Northamptonshire County Council has introduced a number of measures to help alleviate the pressures in the health and social care sector in the county.
Local hospitals have been reporting increased pressures and issues around timely discharge of patients either back home or to a residential care setting.
Some of these delays are as a result of rising demand for social care and reduced levels of funding from central government.
Therefore, the county council is working with its health partners and care home providers to offer support and look at ways to alleviate the pressures in the health and social care sector in Northamptonshire.
In particular, the county council wants to get more providers to sign up to its care home framework in order to create more placements for older people and those with dementia, and physical or learning disabilities.
A tender process will be shortly be announced to allow additional providers to enter the market to alleviate the current pressures.
A further tender process for residential care is also to be announced to allow more domiciliary care providers to help with support at home for those leaving hospital and needing support to stay at home.
County council cabinet member for adult social care Cllr Bill Parker said: “The pressures on the health and social care system have been widely reported, not least the severe demand on our local hospitals.

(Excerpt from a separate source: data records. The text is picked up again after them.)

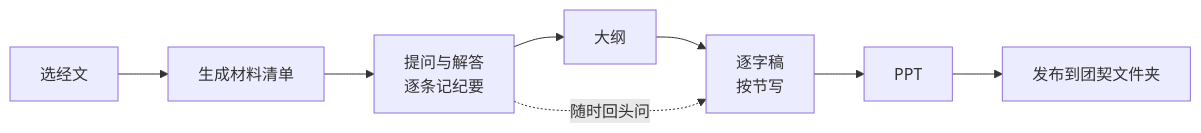
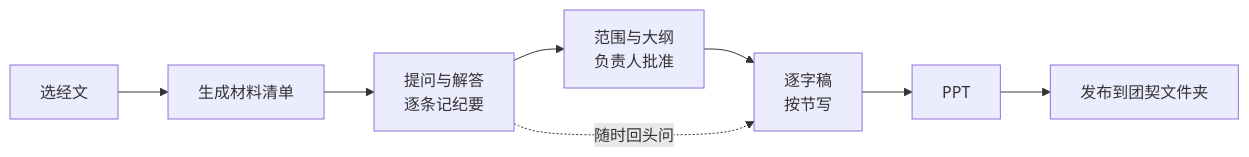
Before and after one commit to junyang168/smart-answer: the diagram in docs/wang-knowledge-platform/60-reference-commentary/bible_study_prep_solution_v1.md, drawn with Mermaid. The commit also changed other lines of this file, not shown here.

````diff
--- a/docs/wang-knowledge-platform/60-reference-commentary/bible_study_prep_solution_v1.md
+++ b/docs/wang-knowledge-platform/60-reference-commentary/bible_study_prep_solution_v1.md
@@ -62,10 +64,10 @@
 ```mermaid
 flowchart LR
     PICK["选经文"] --> SRC["生成材料清单"]
     SRC --> QA["提问与解答<br/>逐条记纪要"]
-    QA --> OUT["大纲"]
+    QA --> OUT["范围与大纲<br/>负责人批准"]
     OUT --> SCRIPT["逐字稿<br/>按节写"]
     SCRIPT --> SLIDES["PPT"]
     SLIDES --> PUB["发布到团契文件夹"]
     QA -.->|"随时回头问"| SCRIPT
 ```
````
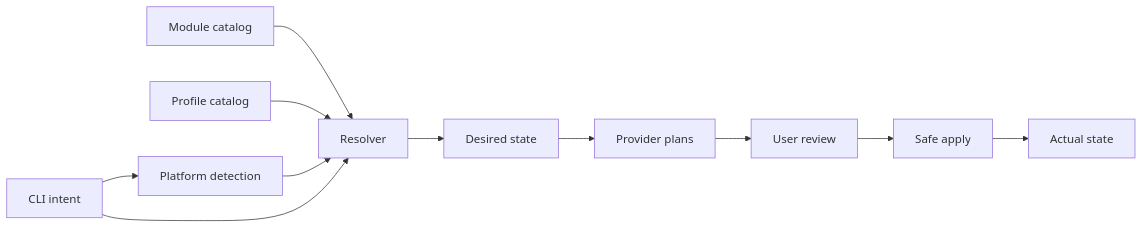
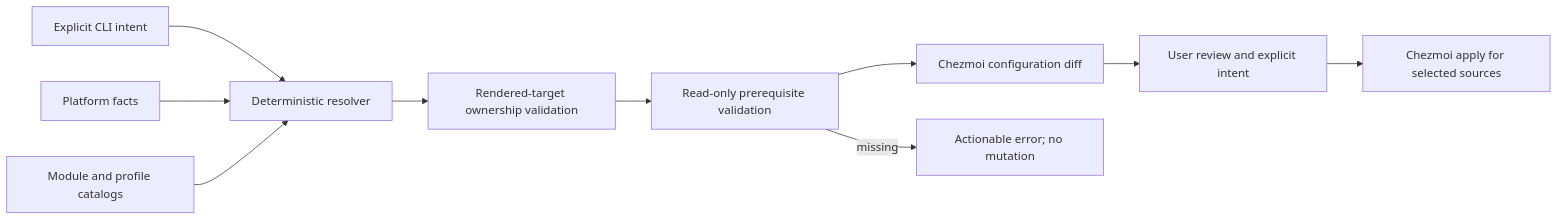
The diagram in docs/architecture.md (mlznlv/dotfiles), drawn with Mermaid before and after one commit. The commit also changed other lines of this file and 18 other files, not shown here.

Commit message:
docs: propose configuration-only modules

```diff
--- a/docs/architecture.md
+++ b/docs/architecture.md
@@ -24,13 +34,12 @@
 ~~~mermaid
 flowchart LR
-    A["CLI intent"] --> B["Platform detection"]
-    C["Module catalog"] --> D["Resolver"]
-    E["Profile catalog"] --> D
-    B --> D
-    A --> D
-    D --> F["Desired state"]
-    F --> G["Provider plans"]
-    G --> H["User review"]
-    H --> I["Safe apply"]
-    I --> J["Actual state"]
+    A["Explicit CLI intent"] --> D["Deterministic resolver"]
+    B["Platform facts"] --> D
+    C["Module and profile catalogs"] --> D
+    D --> E["Rendered-target ownership validation"]
+    E --> F["Read-only prerequisite validation"]
+    F --> G["Chezmoi configuration diff"]
+    G --> H["User review and explicit intent"]
+    H --> I["Chezmoi apply for selected sources"]
+    F -->|"missing"| J["Actionable error; no mutation"]
 ~~~
```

“A further tender process will allow us to bring more providers in to the local care home market to meet current demand. The more providers we have, the better able we are to find the right care package for the right person at the right cost.
“At the same time, this process allows us to give further clarity for providers about what fees we will pay for care.”

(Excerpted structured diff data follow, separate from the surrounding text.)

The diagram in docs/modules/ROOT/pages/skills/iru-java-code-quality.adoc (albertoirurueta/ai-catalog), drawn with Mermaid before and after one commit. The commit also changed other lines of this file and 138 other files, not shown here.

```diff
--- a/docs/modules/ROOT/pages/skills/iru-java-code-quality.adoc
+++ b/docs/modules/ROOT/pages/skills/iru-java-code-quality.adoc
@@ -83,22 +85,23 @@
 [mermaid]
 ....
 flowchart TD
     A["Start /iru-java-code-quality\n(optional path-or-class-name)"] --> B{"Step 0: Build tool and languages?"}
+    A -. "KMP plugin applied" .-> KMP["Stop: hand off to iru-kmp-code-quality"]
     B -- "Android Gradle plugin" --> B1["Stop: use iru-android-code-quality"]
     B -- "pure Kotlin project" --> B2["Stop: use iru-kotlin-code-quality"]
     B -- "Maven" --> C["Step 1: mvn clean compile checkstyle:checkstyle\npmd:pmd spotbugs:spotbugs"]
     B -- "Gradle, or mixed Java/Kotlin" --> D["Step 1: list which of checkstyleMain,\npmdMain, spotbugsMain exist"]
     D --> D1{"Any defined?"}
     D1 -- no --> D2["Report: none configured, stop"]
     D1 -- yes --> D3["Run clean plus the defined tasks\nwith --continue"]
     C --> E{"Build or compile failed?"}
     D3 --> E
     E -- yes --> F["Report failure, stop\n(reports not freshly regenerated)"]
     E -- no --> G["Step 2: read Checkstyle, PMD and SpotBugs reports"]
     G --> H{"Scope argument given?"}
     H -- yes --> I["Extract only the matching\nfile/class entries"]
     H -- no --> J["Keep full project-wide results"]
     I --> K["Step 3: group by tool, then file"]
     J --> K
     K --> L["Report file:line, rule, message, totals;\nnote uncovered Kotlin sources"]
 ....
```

The county council has an Expected to Pay Rate for the cost of providing residential or nursing care per week, which helps the authority to accurately measure what it needs to contribute and help families to understand what they may need to contribute, where they are eligible to pay.

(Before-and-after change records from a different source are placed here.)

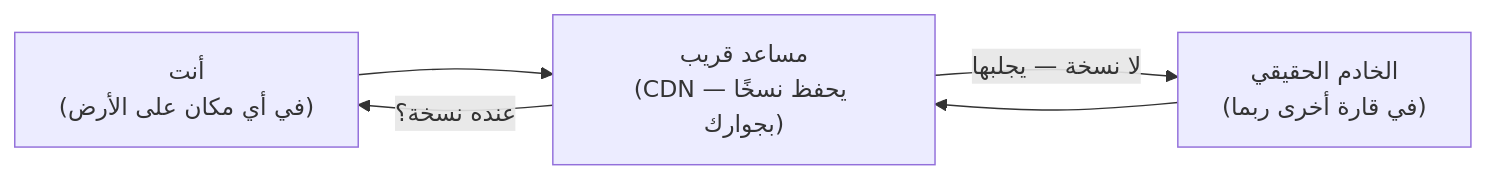
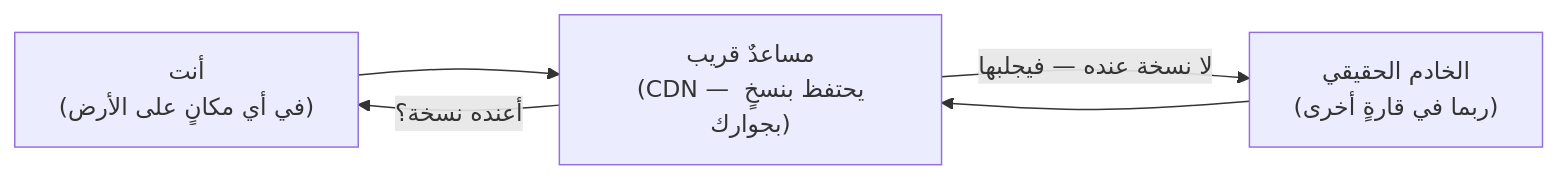
The second of 7 diagrams in modules/00-foundations/foundations.ar.md (Tamoura/system-design-for-vibe-coders), drawn with Mermaid before and after one commit. The commit also changed other lines of this file and 1 other file, not shown here.

Commit message:
Rewrite Part 0 & Module 0 Arabic in natural flowing register

````diff
--- a/modules/00-foundations/foundations.ar.md
+++ b/modules/00-foundations/foundations.ar.md
@@ -44,7 +44,7 @@
 ```mermaid
 flowchart LR
-    Y["أنت<br/>(في أي مكان على الأرض)"] --> C["مساعد قريب<br/>(CDN — يحفظ نسخًا بجوارك)"]
-    C -->|"عنده نسخة؟"| Y
-    C -->|"لا نسخة — يجلبها"| S["الخادم الحقيقي<br/>(في قارة أخرى ربما)"]
+    Y["أنت<br/>(في أي مكانٍ على الأرض)"] --> C["مساعدٌ قريب<br/>(CDN — يحتفظ بنسخٍ بجوارك)"]
+    C -->|"أعنده نسخة؟"| Y
+    C -->|"لا نسخة عنده — فيجلبها"| S["الخادم الحقيقي<br/>(ربما في قارةٍ أخرى)"]
     S --> C
 ```
````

Where the council can’t arrange care at the Expected to Pay Rate because someone has high needs or complex care requiring more specialist help, the Expected to Pay Rate will provide guidance on the most the council would expect to pay for higher levels of care, based on the needs of the individual.
In response to feedback from providers about the Expected to Pay Rate, the county council is currently consulting on reviewing it as part of its wider budget proposals.